Deb - I smiled just reading that! That is phenomenal! Isn't it incredible how empowering the word "no" can really be?? Especially when you know it's in your best interest! There's no better feeling than being in complete control of your finances -- and I'm so glad you are experiencing that. And you should absolutely be proud of your awesome self!



Jessica @ MMI says:
October 08, 2012

Becca - Oh, I can definitely feel for your situation! When everything seems to be going well, it's always car problems that pop up and decide to obliterate your plans (and budget!). Have you considered taking your car to a different repair shop for a second opinion? Sometimes you may find that a suggested repair isn't one that's necessary immediately. Of course this isn't always the case, and you definitely want to put your safety first! But it sounds like you've already done a great job of creating a budget and savings plan in the past, so it may just be a matter of re-visiting your budget and looking at the areas where you can feasibly cut back. I know it's tough, especially with such brutal interest rates. I really commend you for being responsible and taking the initiative to get a second job to help with your finances! That's extremely admirable -- and that tells me that you've got a great head on your shoulders and you'll undoubtedly get through this! I would also suggest calling your creditor directly and asking if they would be willing to lower your interest rate. It certainly can't hurt to ask! If you feel like want some more guidance one-on-one, I would strongly suggest contacting a counselor here at MMI. (You can fill out a form online or give us a call at 866.530.9869.) I suggest this mainly because of the fact that oftentimes, for people who qualify for a Debt Management Plan, we are able to get you a lower interest rate and monthly payment, which would help you pay off your debt even faster! And even if you opt to do it on your own, a counselor can work with you to create a customized budget specifically based on your situation. So it definitely couldn't hurt to reach out and see what your options are! Just don't lose hope! Look at all of the things you've already accomplished! I have no doubt that you'll soon be planning an even BETTER vacation -- with the added feeling of accomplishment that you were able to overcome your setbacks!



Jessica @ MMI says:
October 08, 2012

Tiffany - I love what you said about coming to the realization that you don't need "stuff". Simply getting to that point where you were able to shift your mindset to one of empowerment is so huge! I know from personal experience that it's really hard to acknowledge that your "stuff" is literally just stuff. Because it sure can feel that way! The fact that you were able to gain a new perspective and take so many giant leaps forward leaves no doubt in my mind that you will be free of debt and stress before you know it. You have already proven that you're strong AND courageous -- and I hope you realize how awesome that is! And please feel free to reach out to anyone here at MMI if you ever need anything. Even if it's just encouragement!



Jessica @ MMI says:
October 08, 2012

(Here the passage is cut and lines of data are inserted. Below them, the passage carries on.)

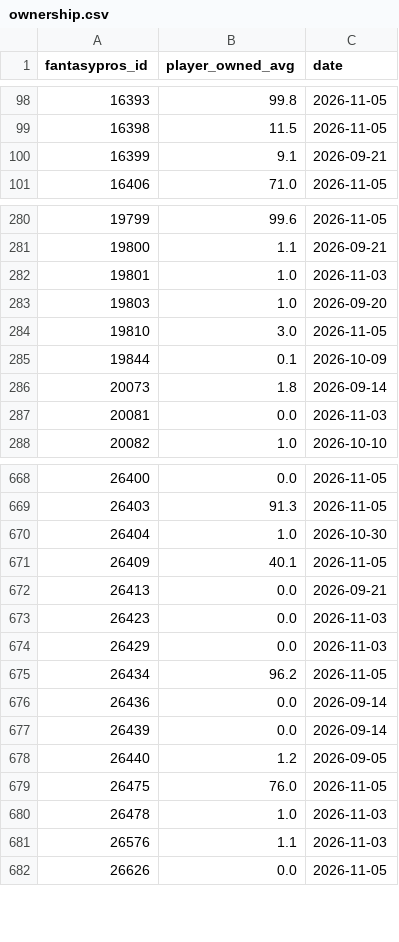
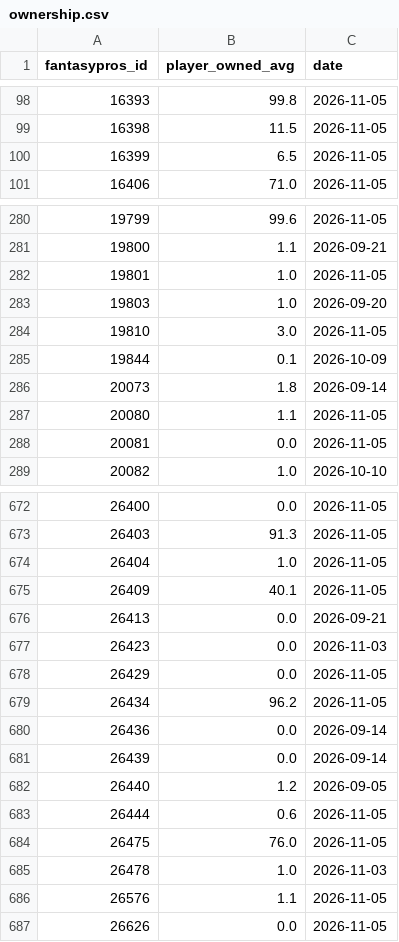
Before and after one commit to brockwilson132/startsit, a CSV file: history/ownership.csv, drawn as a sheet; only a part is shown, gaps mark what is left out; the diff covers the shown part only.

```diff
--- a/history/ownership.csv
+++ b/history/ownership.csv
@@ -99,3 +99,3 @@ fantasypros_id,player_owned_avg,date
 16398,11.5,2026-11-05
-16399,9.1,2026-09-21
+16399,6.5,2026-11-05
 16406,71.0,2026-11-05
@@ -281,3 +281,3 @@ fantasypros_id,player_owned_avg,date
 19800,1.1,2026-09-21
-19801,1.0,2026-11-03
+19801,1.0,2026-11-05
 19803,1.0,2026-09-20
@@ -286,3 +286,4 @@ fantasypros_id,player_owned_avg,date
 20073,1.8,2026-09-14
-20081,0.0,2026-11-03
+20080,1.1,2026-11-05
+20081,0.0,2026-11-05
 20082,1.0,2026-10-10
@@ -669,3 +673,3 @@ fantasypros_id,player_owned_avg,date
 26403,91.3,2026-11-05
-26404,1.0,2026-10-30
+26404,1.0,2026-11-05
 26409,40.1,2026-11-05
@@ -673,3 +677,3 @@ fantasypros_id,player_owned_avg,date
 26423,0.0,2026-11-03
-26429,0.0,2026-11-03
+26429,0.0,2026-11-05
 26434,96.2,2026-11-05
@@ -678,5 +682,6 @@ fantasypros_id,player_owned_avg,date
 26440,1.2,2026-09-05
+26444,0.6,2026-11-05
 26475,76.0,2026-11-05
 26478,1.0,2026-11-03
-26576,1.1,2026-11-03
+26576,1.1,2026-11-05
 26626,0.0,2026-11-05
```
Also changed, not shown: 3 added rows and 104 edited cells elsewhere in this file, history/ecr_2026_9.csv.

Roxanne - you are absolutely right! Planning and patience are key! Congratulations on the incredible strides you've made so far! It sounds like you've got both the planning and the patience to have a VERY successful, debt-free life!! And that's awesome!

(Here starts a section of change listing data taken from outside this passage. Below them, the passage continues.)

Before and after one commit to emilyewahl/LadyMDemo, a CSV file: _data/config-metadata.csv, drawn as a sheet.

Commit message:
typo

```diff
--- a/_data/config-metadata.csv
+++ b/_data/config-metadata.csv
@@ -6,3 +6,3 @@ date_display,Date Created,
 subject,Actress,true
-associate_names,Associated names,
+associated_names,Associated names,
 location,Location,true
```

Kate says:
January 12, 2013

It's inspiring reading everyone's successes. I also had a lot of credit card debt, and have only one more payment on my debt management plan after 3 years and I'm so excited about that. However, I still have an enormous amount of student loans in forbearance that I don't know how to tackle... I'm talking nearly $200,000! How am I ever going to save and invest and pay this off??

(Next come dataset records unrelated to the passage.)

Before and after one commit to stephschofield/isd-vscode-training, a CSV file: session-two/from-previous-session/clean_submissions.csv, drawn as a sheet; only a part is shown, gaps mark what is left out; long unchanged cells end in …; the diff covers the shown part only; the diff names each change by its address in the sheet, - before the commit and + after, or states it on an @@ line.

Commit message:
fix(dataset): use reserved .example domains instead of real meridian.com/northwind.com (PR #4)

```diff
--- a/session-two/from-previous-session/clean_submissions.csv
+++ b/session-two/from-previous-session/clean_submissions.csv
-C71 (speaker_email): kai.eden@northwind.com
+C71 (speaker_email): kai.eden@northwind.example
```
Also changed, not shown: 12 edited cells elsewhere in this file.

Kellie Wesley says:
October 04, 2012

Wow...this is so true. It has been a painful lesson to learn. We have lost income, jobs and taken pay cuts and found ourselves about 60K in debt...but with MMI we are within one year of being debt free (with the exception of our mortgage) and it feels GREAT! It has not been easy...and while a lot of our friends are going on trips and spending $$ on shopping, dinners out, gifts...we are being very conservative and having staycations, limiting holidays and birthdays to a small amount that we budgeted for and having potlucks when friends come over. It's hard...but so worth it! Thanks! Kellie



Roxanne R says:
October 04, 2012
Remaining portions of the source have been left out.